Projects

Project Lead: Daniel Chapman
Xylella fastidiosa is a bacterial plant pathogen that can cause disease in a broad range of hosts. There are currently major Xylella outbreaks in Southern France, including Corsica, Italy, mainland Spain and the Balearic Islands. Although Xylella has so far not been detected in Scotland (or UK), an outbreak would have serious impacts on any host plant-related activities/businesses and the wider environment. To understand the risk posed to Scotland’s plants from Xylella, and to be adequately prepared if it is detected, there are important knowledge gaps that must be addressed. This project will build on the results of the previous PHC Xylella projects (PHC2018 / 04 /05 / 06) to further refine Scottish Government’s contingency and preparedness measures for the possible arrival of Xylella fastidiosa.

Impact: Deliver recommendations as to the suitability of vector trapping methods and eradication strategies, if deployed in Scotland.
Project Lead: Kirsty Park
Xylella fastidiosa is a bacterial plant pathogen that can cause disease in a broad range of hosts, including Polygala myrtifolia, Olea europaea, Rosmarinus Officinalis, Lavandula sp., Prunus sp. and Nerium oleander. Disease symptoms include leaf scorch, wilting of foliage, dieback and plant death. Xylella fastidiosa was first detected in Europe in 2013 in Puglia in Italy and was identified as subspecies pauca which has gone on to devastate olive plantations in this region. There are currently major Xylella outbreaks in Southern France, including Corsica, Italy, mainland Spain and the Balearic Islands. The bacteria are transmitted by xylem feeding insects from the Cercopidae family, which include froghoppers and spittlebugs.

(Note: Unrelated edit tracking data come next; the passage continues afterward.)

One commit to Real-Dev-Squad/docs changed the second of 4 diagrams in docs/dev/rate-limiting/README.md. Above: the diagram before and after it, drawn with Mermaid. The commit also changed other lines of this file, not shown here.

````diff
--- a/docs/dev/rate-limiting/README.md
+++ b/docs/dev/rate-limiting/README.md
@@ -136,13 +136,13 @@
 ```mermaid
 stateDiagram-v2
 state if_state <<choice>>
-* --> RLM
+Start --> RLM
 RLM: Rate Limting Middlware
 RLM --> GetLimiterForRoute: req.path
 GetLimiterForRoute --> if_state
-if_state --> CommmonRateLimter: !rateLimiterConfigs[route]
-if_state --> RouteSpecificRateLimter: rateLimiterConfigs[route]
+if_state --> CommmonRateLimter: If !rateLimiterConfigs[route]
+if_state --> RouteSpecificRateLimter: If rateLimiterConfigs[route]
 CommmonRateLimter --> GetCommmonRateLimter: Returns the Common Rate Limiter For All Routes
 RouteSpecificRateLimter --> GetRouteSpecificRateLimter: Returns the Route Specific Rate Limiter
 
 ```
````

There are several species of insects that could vector Xylella fastidiosa in the UK including the meadow spittlebug (Philaenus spumarius), which is very common in Scotland. An outbreak of Xylella in Scotland would have serious impacts on the affected grower/nursery and any other host plant-related activities/business within a 5km buffer zone. Therefore, in order to establish the potential for these bacteria to spread, should they be introduced, it is important to identify and get an understanding of the abundance of potential Xylella vectors in Scotland. The WrEN project (http://www.wrenproject.com/), presents a unique opportunity to make use of existing insect collections to map the occurrence of potential Xylella vectors within agricultural woodlands across Scotland. Since 2013, partners on the WrEN project have surveyed over 130 secondary and ancient woodland sites for habitat and wildlife in two regions of mainland Britain. To date, over 1100 species have been recorded from a wide range of taxa. Vegetation structure has been characterised at all sites including information on tree species richness, tree density and size, understorey and canopy cover. In addition, the surrounding landscape has been mapped at a range of spatial scales up to 3 km from each site.

Impact: This project will contribute to Scottish Government’s preparedness measures for the possible
arrival of Xylella fastidiosa by identifying and mapping the distribution of potential vectors of Xylella
in Scotland.